30 June 2017

The first week in June was a challenge as I balanced work (some of it in Cumbria) with Paviors’ business. One of the first engagements, though, was the absolute pleasure of attending St James’s Palace to present the Paviors’ City and Guilds Award with the Princess Royal to Lauren of Britcom. Of the three of us on stage, two were born in the same town – and it was certainly a proud day for Scunthorpe. As if to prove the point, the picture above even made the Scunthorpe Times!​

The weekend that followed was spent in Ironbridge Industrial Museum with my fellow Masters. This is one of the highlights of the year for Master and Mistress, as it is a really precious opportunity to catch up with others, and very nearly all Companies’ Masters and Mistresses attend. It is also a great chance to see this remarkable museum over a number of sites, with the amazing Iron Bridge over the gorge at its centre. Apart from a few late nights, I was given the opportunity to ride an 1840’s ‘Ordinary Bicycle’. Most of us would still call this a ‘Penny Farthing’ and, yes, it hurts to ride. We turn out to be a close group, and one of my fellow Masters is an old school friend not seen since the age of 13. I am sure we will all have many years of happy Past Masters’ events and a few late nights to come. It being 2017 (a prime number), we decide to call ourselves ‘Prime Masters’ (subtext…we cannot be divided…).

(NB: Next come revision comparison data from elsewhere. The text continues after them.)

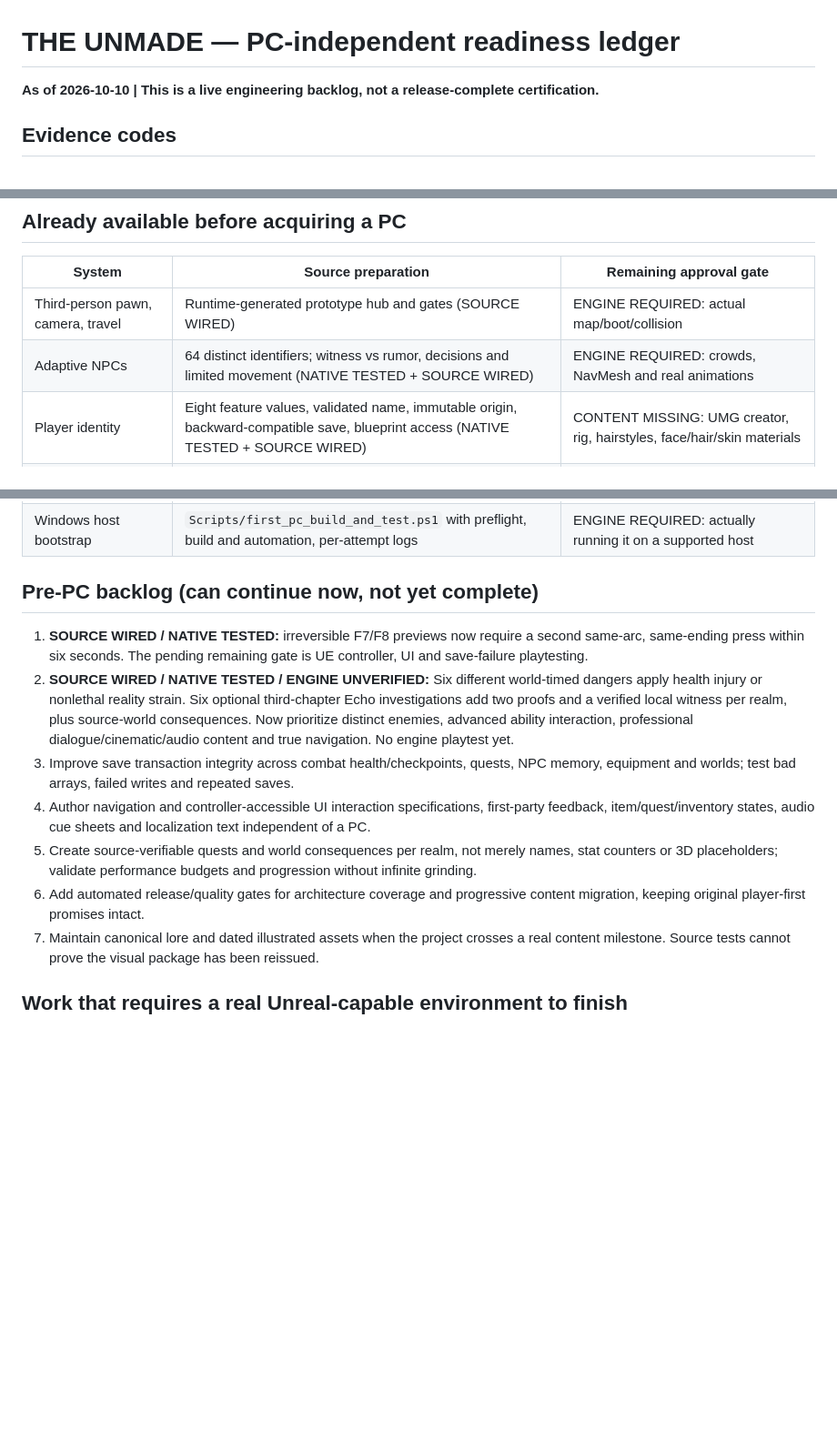
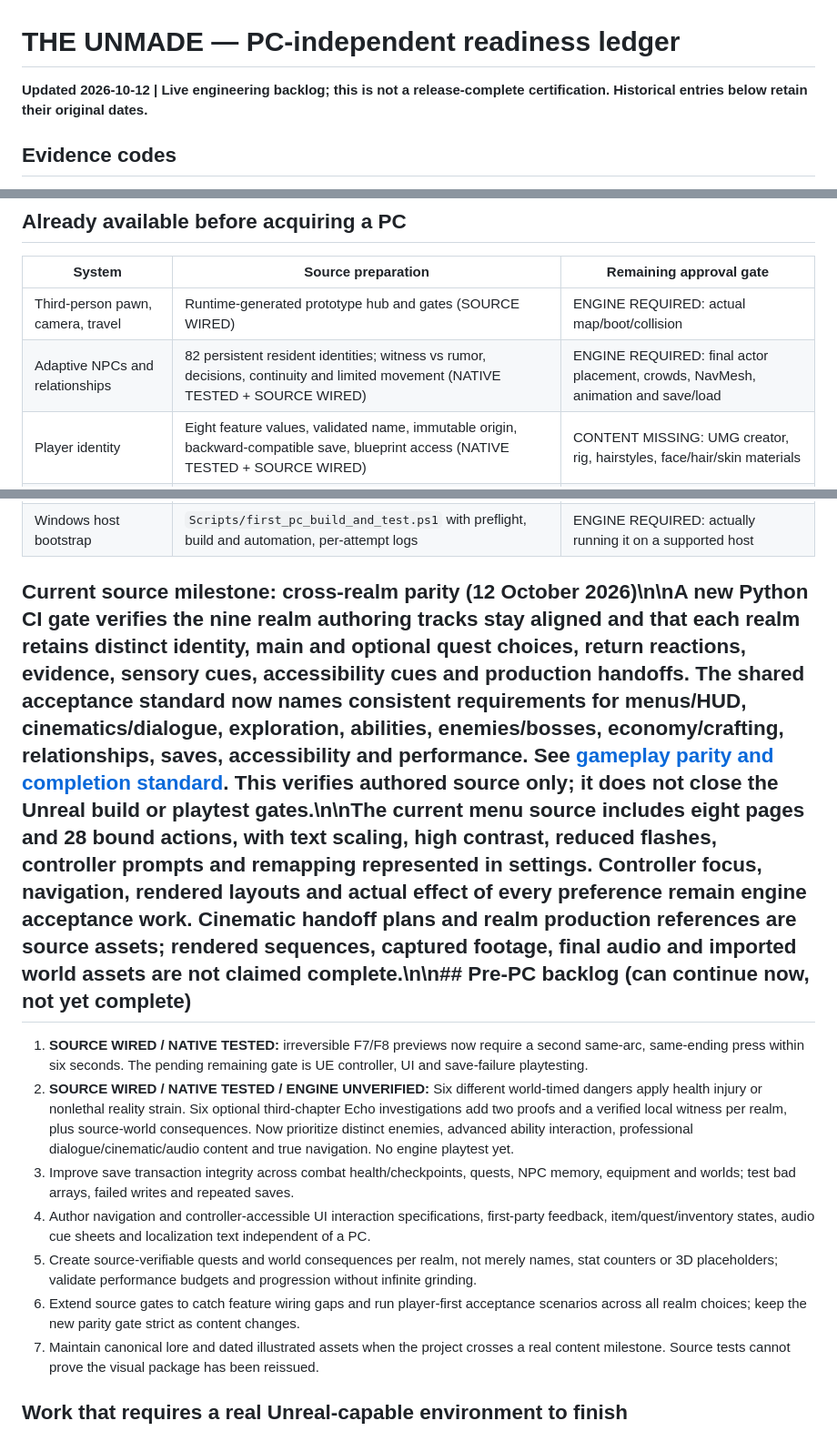
Before and after one commit to matthagersenior/TheUnmadeGame, a Markdown page: docs/qa/pre-pc-readiness.md, 3 parts joined by grey strips. Shown at 91% size. Rendered like a GitHub page; blank space fills up the shorter version.

Commit message:
Update PC-independent readiness and current source gaps

```diff
--- a/docs/qa/pre-pc-readiness.md
+++ b/docs/qa/pre-pc-readiness.md
@@ -1,5 +1,5 @@
 # THE UNMADE — PC-independent readiness ledger
-**As of 2026-10-10 | This is a live engineering backlog, not a release-complete certification.**
+**Updated 2026-10-12 | Live engineering backlog; this is not a release-complete certification. Historical entries below retain their original dates.**
 
 ## Evidence codes
 - **NATIVE TESTED** — deterministic C++17 tests run under GitHub Actions (not Unreal).
@@ -11,7 +11,7 @@
 | System | Source preparation | Remaining approval gate |
 |---|---|---|
 | Third-person pawn, camera, travel | Runtime-generated prototype hub and gates (SOURCE WIRED) | ENGINE REQUIRED: actual map/boot/collision |
-| Adaptive NPCs | 64 distinct identifiers; witness vs rumor, decisions and limited movement (NATIVE TESTED + SOURCE WIRED) | ENGINE REQUIRED: crowds, NavMesh and real animations |
+| Adaptive NPCs and relationships | 82 persistent resident identities; witness vs rumor, decisions, continuity and limited movement (NATIVE TESTED + SOURCE WIRED) | ENGINE REQUIRED: final actor placement, crowds, NavMesh, animation and save/load |
 | Player identity | Eight feature values, validated name, immutable origin, backward-compatible save, blueprint access (NATIVE TESTED + SOURCE WIRED) | CONTENT MISSING: UMG creator, rig, hairstyles, face/hair/skin materials |
 | Reality and signature disciplines | Native Glimpse/Fold/Rewrite, ten rites and six confluences (NATIVE TESTED + SOURCE WIRED) | CONTENT MISSING: authored hazards/VFX, controller affordance, in-world puzzle play |
 | Combat and recovery | Two enemy styles, three boss patterns, guarding, deduplication and 75%-health safe respawn (NATIVE TESTED + SOURCE WIRED) | ENGINE REQUIRED: hit VFX, stamina/difficulty tuning and real play |
@@ -21,13 +21,13 @@
 | Nine-realm atlas | Distinct future scripts, witness names, controls, paths and ethical choices (NATIVE TESTED) | CONTENT MISSING: six graybox realm chunks are now source-spawned, but they are **not authored or engine-tested levels** |
 | Windows host bootstrap | `Scripts/first_pc_build_and_test.ps1` with preflight, build and automation, per-attempt logs | ENGINE REQUIRED: actually running it on a supported host |
 
-## Pre-PC backlog (can continue now, not yet complete)
+## Current source milestone: cross-realm parity (12 October 2026)\n\nA new Python CI gate verifies the nine realm authoring tracks stay aligned and that each realm retains distinct identity, main and optional quest choices, return reactions, evidence, sensory cues, accessibility cues and production handoffs. The shared acceptance standard now names consistent requirements for menus/HUD, cinematics/dialogue, exploration, abilities, enemies/bosses, economy/crafting, relationships, saves, accessibility and performance. See [gameplay parity and completion standard](gameplay-parity-v21.md). This verifies authored source only; it does not close the Unreal build or playtest gates.\n\nThe current menu source includes eight pages and 28 bound actions, with text scaling, high contrast, reduced flashes, controller prompts and remapping represented in settings. Controller focus, navigation, rendered layouts and actual effect of every preference remain engine acceptance work. Cinematic handoff plans and realm production references are source assets; rendered sequences, captured footage, final audio and imported world assets are not claimed complete.\n\n## Pre-PC backlog (can continue now, not yet complete)
 1. **SOURCE WIRED / NATIVE TESTED:** irreversible F7/F8 previews now require a second same-arc, same-ending press within six seconds. The pending remaining gate is UE controller, UI and save-failure playtesting.
 2. **SOURCE WIRED / NATIVE TESTED / ENGINE UNVERIFIED:** Six different world-timed dangers apply health injury or nonlethal reality strain. Six optional third-chapter Echo investigations add two proofs and a verified local witness per realm, plus source-world consequences. Now prioritize distinct enemies, advanced ability interaction, professional dialogue/cinematic/audio content and true navigation. No engine playtest yet.
 3. Improve save transaction integrity across combat health/checkpoints, quests, NPC memory, equipment and worlds; test bad arrays, failed writes and repeated saves.
 4. Author navigation and controller-accessible UI interaction specifications, first-party feedback, item/quest/inventory states, audio cue sheets and localization text independent of a PC.
 5. Create source-verifiable quests and world consequences per realm, not merely names, stat counters or 3D placeholders; validate performance budgets and progression without infinite grinding.
-6. Add automated release/quality gates for architecture coverage and progressive content migration, keeping original player-first promises intact.
+6. Extend source gates to catch feature wiring gaps and run player-first acceptance scenarios across all realm choices; keep the new parity gate strict as content changes.
 7. Maintain canonical lore and dated illustrated assets when the project crosses a real content milestone. Source tests cannot prove the visual package has been reissued.
 
 ## Work that requires a real Unreal-capable environment to finish
```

On the Monday following, we were back together again for a City dinner at Cutlers’ Hall and then, on Tuesday, we had a Paviors’ Court Committee meeting at The Charterhouse, followed by a further very pleasant dinner.

The following week turned out to be a week of ‘Craft’, as we held my Master’s Summer Event in the Courtyard of Apothecaries’ Hall. Fine craft ales were consumed on a wonderful summer evening surrounded by a blacksmith, turner, carpenter and mason, all demonstrating their wonderful skills. We also had a short guided walk in the area to point out some craftsmanship, old and new, that one might have walked past many times before. This was a very successful evening, due mainly to strenuous efforts from the Clerk!

The day after, I was treated to a tour around the Carpenters’ Building and Crafts Academy. This amazing place has trained many hundreds of youngsters for trades and, perhaps most impressive, is how it provides a backstop for those excluded from the school system who require ‘alternative provision’. The Academy has a 100 per cent success-rate in training them and achieving sustainable employment for them, and that is surely the power of the modern livery movement in action.

In the evening, Judy and I climbed into the car and headed for Lincoln for the cathedral craft event attended by the Lord Mayor and 57 other livery companies. Thanks to the help of John Clugston, we had our own stand manned by some extremely enthusiastic people. Later we paraded through the streets of Lincoln with the Lord Mayor, entering this beautiful cathedral through the front door for a service of thanksgiving and an organ recital by our Lord Mayor. Dinner that evening in the transept of the cathedral ended a truly wonderful celebration of craft.

The City’s Masters were back together again on the following Monday for the Election of the Sheriffs in Guildhall. You are left in little doubt about the power and splendour of the City when you see its members amassed and in their home, and when at the centre of this ancient ritual. The two Sheriffs were elected unopposed, and rightly so, as they are both Paviors!

Immediately following this, I had been invited by the Past Masters for a lunch in the room above Temple Bar. Taskmasters all as individuals, they are a rather formidable force when amassed. I was given a sandwich, a glass of wine, but I was given no quarter (you will be pleased to learn) in the conversation that followed. It remains a healthy characteristic of our Company that everyone is held to account, and let me assure you that principle is alive and well.

On Wednesday, we hosted an Alumni event at The Charterhouse and welcomed some of those who had been through our Academy, the Arkwright Scholarships and Budding Brunels scheme with Construction Youth Trust. It was great to see how a small community of those we have helped is building, and how they are continuing to support each other.

As it turned out, the month saved the best for last and, on the morning of the 30th, I attended the graduation ceremony at our London Construction Academy. I was met by a group of extremely enthusiastic youngsters who had clearly enjoyed the experience. They thanked me warmly and said genuinely, time and time again as they shook me by the hand, ‘thank you for changing my life’. They spoke clearly and candidly about the challenges that they had faced before they had arrived, and the ambition they now had for a career in construction. Of course, they weren’t really thanking me, they were thanking you, because it is your money that enables the Academy to function, your job-opportunities that they depend on, and your Livery Company that supports it. The Academy may be modest by comparison with the Carpenters’ Academy, but our Academy changes the lives of 70 youngsters a year in the clearest way possible by giving them a completely rejuvenated future. It is something that you should be very proud of; I know I am.

Miles Ashley